# Introduction to Applied Calculus

# About This Book

This textbook was created through Connecting the Pipeline: Libraries, OER, and Dual Enrollment from Secondary to Postsecondary, a $1.3 million project funded by LOUIS: The Louisiana Library Network and the Institute of Library and Museum Services. This project supports the extension of access to high-quality post-secondary opportunities to high school students across Louisiana and beyond by creating materials that can be adopted for dual enrollment environments. Dual enrollment is the opportunity for a student to be enrolled in high school and college at the same time.

The cohort-developed OER course materials are released under a license that permits their free use, reuse, modification and sharing with others. This includes a corresponding course available in Moodle and Canvas that can be imported to other platforms. For access/questions, contact Affordable Learning Louisiana.

If you are adopting this textbook, we would be glad to know of your use via this brief survey.

## Cover Image

The cover image is “Fibonacci spiral” by heroix and licensed in the Public Domain (Creative Commons PDM 1.0 DEED).

# How Is Applied Calculus Different?

Students who plan to go into science, engineering, or mathematics take a year-long sequence of classes that cover many of the same topics as we do in our one-quarter or one-semester course.

Here are some of the differences:

## No Trigonometry

We will not be using trigonometry at all in this course. The scientists and engineers need trigonometry frequently, and so a great deal of the engineering calculus course is devoted to trigonometric functions and the situations they can model.

## The Applications Are Different

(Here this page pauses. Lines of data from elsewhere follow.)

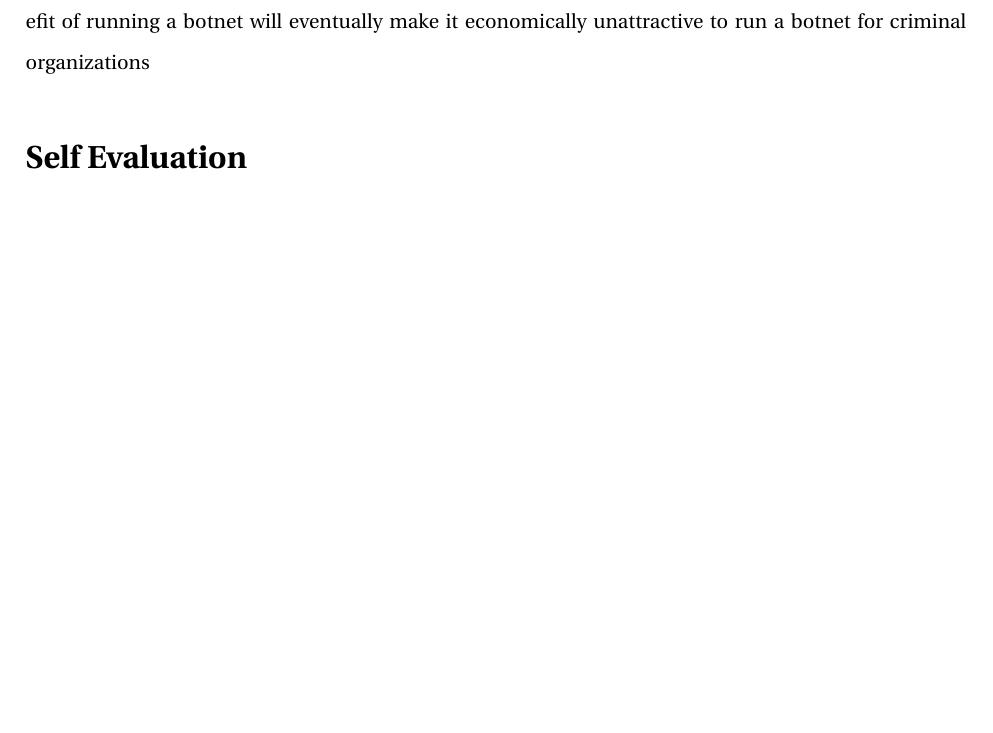
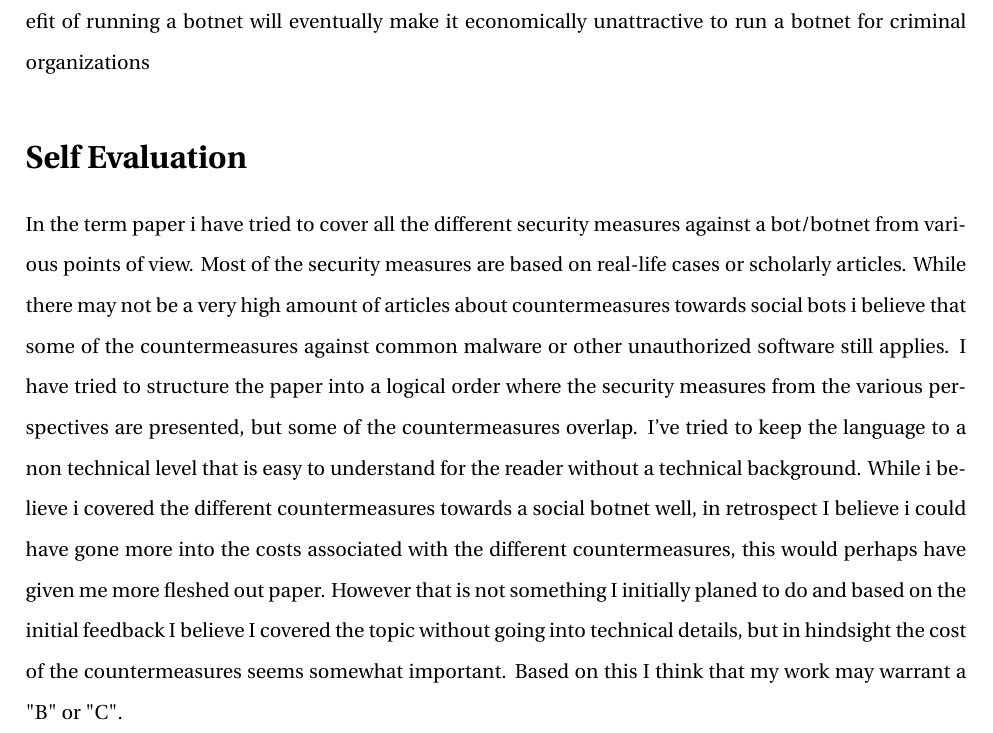
Before and after one commit to JorgenEllingsen/imt4115termpaper, a LaTeX thesis (thesis.tex, which reads jan.tex): part of page 28 of 66, cut so that both start at the same text, the shorter picture padded with empty space. Compiled offline with pdfLaTeX.

Commit message:
added self evaluation

```diff
--- a/jan.tex
+++ b/jan.tex
@@ -108,3 +108,10 @@ Depending on which perspective you look at problem from, your available options
 Increasing the cost while reducing the benefit of running a botnet will eventually make it economically unattractive to run a botnet for criminal organizations
 \addcontentsline{toc}{section}{Self Evaluation}
 \section*{Self Evaluation}
+In the term paper i have tried to cover all the different security measures against a bot/botnet from various points of view. Most of the security measures are based on real-life cases or scholarly articles.
+While there may not be a very high amount of articles about countermeasures towards social bots i believe that some of the countermeasures against common malware or other unauthorized software still applies.
+I have tried to structure the paper into a logical order where the security measures from the various perspectives are presented, but some of the countermeasures overlap.
+I've tried to keep the language to a non technical level that is easy to understand for the reader without a technical background.
+While i believe i covered the different countermeasures towards a social botnet well, in retrospect I believe i could have gone more into the costs associated with the different countermeasures, this would perhaps have given me more fleshed out paper.
+However that is not something I initially planed to do and based on the initial feedback I believe I covered the topic without going into technical details, but in hindsight the cost of the countermeasures seems somewhat important.
+Based on this I think that my work may warrant a "B" or "C".
```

The scientists and engineers learn how to apply calculus to physics problems, such as work. They do a lot of geometric applications, like finding minimum distances, volumes of revolution, or arclengths. In this class, we will do only a few of these (distance/velocity problems, areas between curves). On the other hand, we will learn to apply calculus in some economic and business settings, like maximizing profit or minimizing average cost, finding elasticity of demand, or finding the present value of a continuous income stream. Additionally, we will apply calculus in life and social science settings, like determining the rate at which drug concentration in the body is changing, or exploring the rate at which a subject learns. These are applications that are seldom seen in a course for engineers.

## Fewer Theorems, No Proofs

The focus of this course is applications rather than theory. In this course, we will use the results of some theorems, but we won’t prove any of them. When you finish this course, you should be able to solve many kinds of problems using calculus, but you won’t be prepared to go on to higher mathematics.

## Less Algebra

In this class, you will not need clever algebra. If you need to solve an equation, it will either be relatively simple, or you can use technology to solve it. In most cases, you won’t need “exact answers”; calculator numbers will be good enough.

# Simplification and Calculator Numbers

When you were in tenth grade, your math teacher may have impressed you with the need to simplify your answers. I’m here to tell you – she was wrong. The form your answer should be in depends entirely on what you will do with it next. In addition, the process of “simplifying” often messy algebra can ruin perfectly correct answers. From the teacher’s point of view, “simplifying” obscures how a student arrived at his answer and makes problems harder to grade. Moral: don’t spend a lot of extra time simplifying your answer. Leave it as close to how you arrived at it as possible.

## When Should You Simplify?

- Simplify when it actually makes your life easier. For example, in Chapter 2 it’s easier to find a second derivative if you simplify the first derivative.
- Simplify your answer when you need to match it to an answer in the book. You may need to do some algebra to be sure your answer and the book answer are the same.

## When You Use Your Calculator

A calculator is required for this course, and it can be a wonderful tool. However, you should be careful not to rely too strongly on your calculator.

Follow these rules of thumb:

- Estimate your answers. If you expect an answer of about 4, and your calculator says 2500, you’ve made an error somewhere.
- Don’t round until the very end. Every time you make a calculation with a rounded number, your answer gets a little bit worse.
- When you answer an applied problem, find a calculator number. It doesn’t mean much to suggest that the company should produce [latex]\frac{\sqrt{2100}\left(2.4\right)}{2.5}[/latex] items; it’s much more meaningful to report that they should produce about 106 items.
- When you present your final answer, round it to something that makes sense. If you’ve found an amount of US money, round it to the nearest cent. If you’ve computed the number of people, round to the nearest person. If there’s no obvious context, show your teacher at least two digits after the decimal place.
- Occasionally in this course, you will need to find the “exact answer.” That means – not a calculator approximation. (You can still use your calculator to check your answer.)